━━━━━ THE INPUT

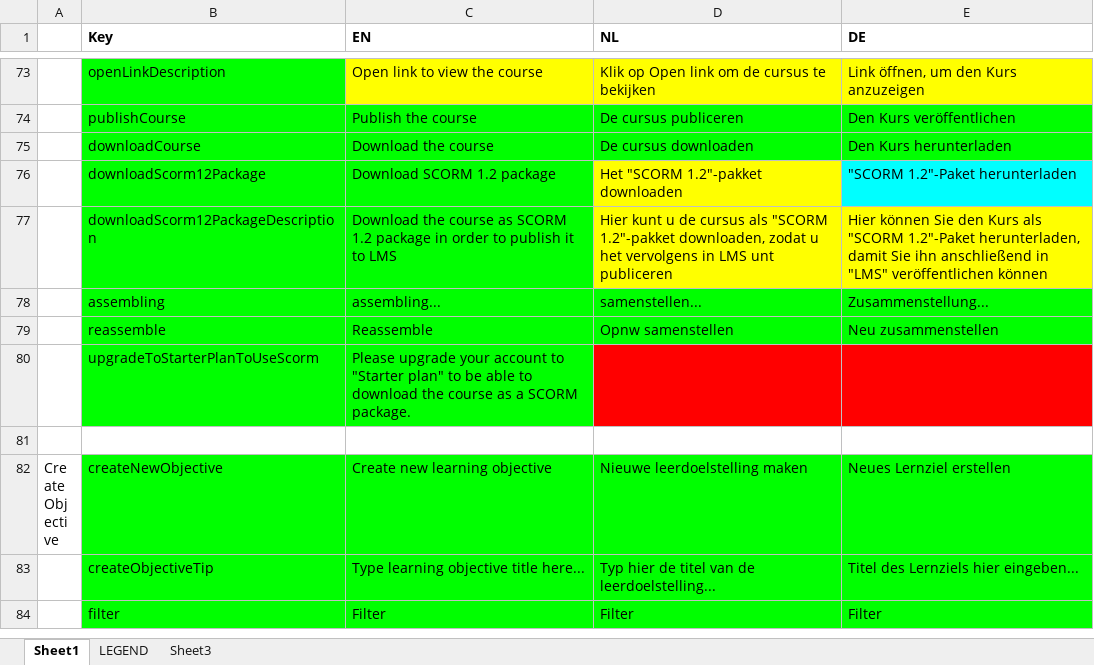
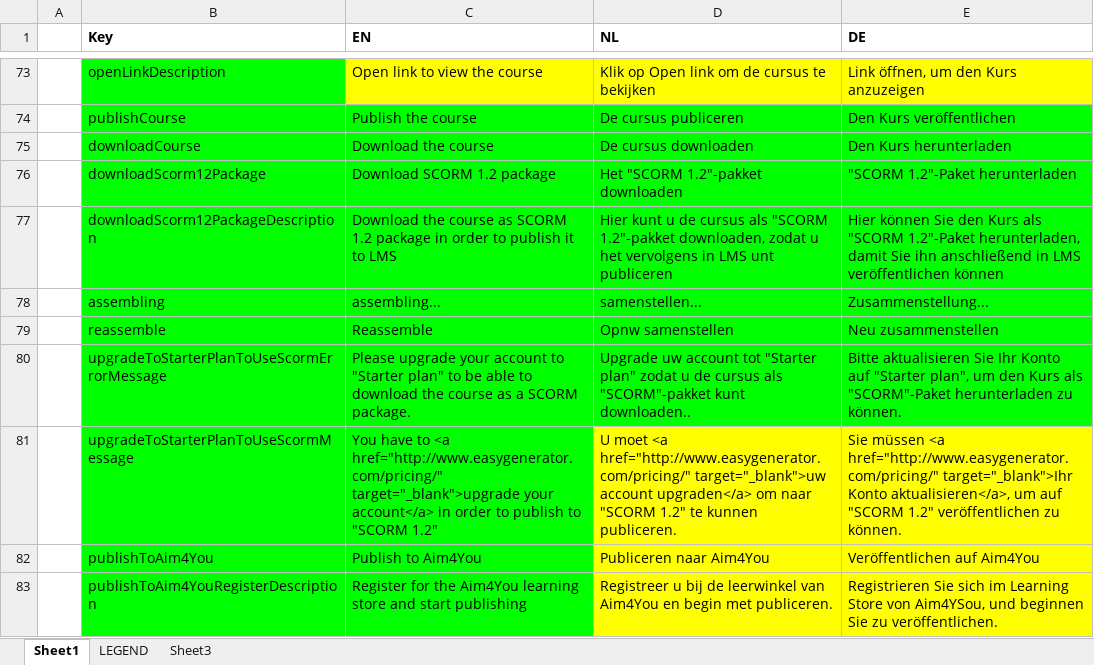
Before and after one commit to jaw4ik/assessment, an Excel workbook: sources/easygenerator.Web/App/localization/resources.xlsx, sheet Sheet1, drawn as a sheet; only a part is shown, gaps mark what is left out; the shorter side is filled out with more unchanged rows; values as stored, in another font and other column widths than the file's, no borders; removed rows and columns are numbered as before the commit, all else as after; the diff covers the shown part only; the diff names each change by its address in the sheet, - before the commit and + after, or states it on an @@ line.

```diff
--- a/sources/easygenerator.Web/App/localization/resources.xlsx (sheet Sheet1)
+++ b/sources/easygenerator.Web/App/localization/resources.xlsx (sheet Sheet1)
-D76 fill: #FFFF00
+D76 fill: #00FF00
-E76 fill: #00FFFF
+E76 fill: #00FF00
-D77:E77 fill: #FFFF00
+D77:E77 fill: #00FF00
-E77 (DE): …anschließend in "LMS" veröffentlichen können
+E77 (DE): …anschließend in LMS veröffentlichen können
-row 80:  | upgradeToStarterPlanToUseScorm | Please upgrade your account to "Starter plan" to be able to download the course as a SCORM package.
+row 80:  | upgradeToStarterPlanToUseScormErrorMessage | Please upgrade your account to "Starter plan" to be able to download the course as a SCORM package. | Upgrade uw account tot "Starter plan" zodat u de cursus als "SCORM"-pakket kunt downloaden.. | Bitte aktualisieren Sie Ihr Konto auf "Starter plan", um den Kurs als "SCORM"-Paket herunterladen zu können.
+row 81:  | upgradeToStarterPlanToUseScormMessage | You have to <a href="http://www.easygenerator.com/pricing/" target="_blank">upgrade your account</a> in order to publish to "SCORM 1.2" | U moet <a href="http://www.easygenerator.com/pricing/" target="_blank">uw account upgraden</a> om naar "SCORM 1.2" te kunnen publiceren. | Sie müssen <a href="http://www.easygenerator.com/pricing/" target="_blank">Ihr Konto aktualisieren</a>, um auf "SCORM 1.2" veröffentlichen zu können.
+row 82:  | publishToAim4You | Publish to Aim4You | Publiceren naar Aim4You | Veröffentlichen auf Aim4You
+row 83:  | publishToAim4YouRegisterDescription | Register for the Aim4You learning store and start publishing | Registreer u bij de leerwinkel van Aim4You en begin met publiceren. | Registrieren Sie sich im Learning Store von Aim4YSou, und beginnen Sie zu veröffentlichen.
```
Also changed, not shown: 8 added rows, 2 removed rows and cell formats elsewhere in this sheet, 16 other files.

━━━━━━━━━━

_WORK REQUEST_. Each entry should come back exactly as written, with its pictures omitted.

_SOLUTION_.
Before and after one commit to jaw4ik/assessment, an Excel workbook: sources/easygenerator.Web/App/localization/resources.xlsx, sheet Sheet1, drawn as a sheet; only a part is shown, gaps mark what is left out; the shorter side is filled out with more unchanged rows; values as stored, in another font and other column widths than the file's, no borders; removed rows and columns are numbered as before the commit, all else as after; the diff covers the shown part only; the diff names each change by its address in the sheet, - before the commit and + after, or states it on an @@ line.

```diff
--- a/sources/easygenerator.Web/App/localization/resources.xlsx (sheet Sheet1)
+++ b/sources/easygenerator.Web/App/localization/resources.xlsx (sheet Sheet1)
-D76 fill: #FFFF00
+D76 fill: #00FF00
-E76 fill: #00FFFF
+E76 fill: #00FF00
-D77:E77 fill: #FFFF00
+D77:E77 fill: #00FF00
-E77 (DE): …anschließend in "LMS" veröffentlichen können
+E77 (DE): …anschließend in LMS veröffentlichen können
-row 80:  | upgradeToStarterPlanToUseScorm | Please upgrade your account to "Starter plan" to be able to download the course as a SCORM package.
+row 80:  | upgradeToStarterPlanToUseScormErrorMessage | Please upgrade your account to "Starter plan" to be able to download the course as a SCORM package. | Upgrade uw account tot "Starter plan" zodat u de cursus als "SCORM"-pakket kunt downloaden.. | Bitte aktualisieren Sie Ihr Konto auf "Starter plan", um den Kurs als "SCORM"-Paket herunterladen zu können.
+row 81:  | upgradeToStarterPlanToUseScormMessage | You have to <a href="http://www.easygenerator.com/pricing/" target="_blank">upgrade your account</a> in order to publish to "SCORM 1.2" | U moet <a href="http://www.easygenerator.com/pricing/" target="_blank">uw account upgraden</a> om naar "SCORM 1.2" te kunnen publiceren. | Sie müssen <a href="http://www.easygenerator.com/pricing/" target="_blank">Ihr Konto aktualisieren</a>, um auf "SCORM 1.2" veröffentlichen zu können.
+row 82:  | publishToAim4You | Publish to Aim4You | Publiceren naar Aim4You | Veröffentlichen auf Aim4You
+row 83:  | publishToAim4YouRegisterDescription | Register for the Aim4You learning store and start publishing | Registreer u bij de leerwinkel van Aim4You en begin met publiceren. | Registrieren Sie sich im Learning Store von Aim4YSou, und beginnen Sie zu veröffentlichen.
```
Also changed, not shown: 8 added rows, 2 removed rows and cell formats elsewhere in this sheet, 16 other files.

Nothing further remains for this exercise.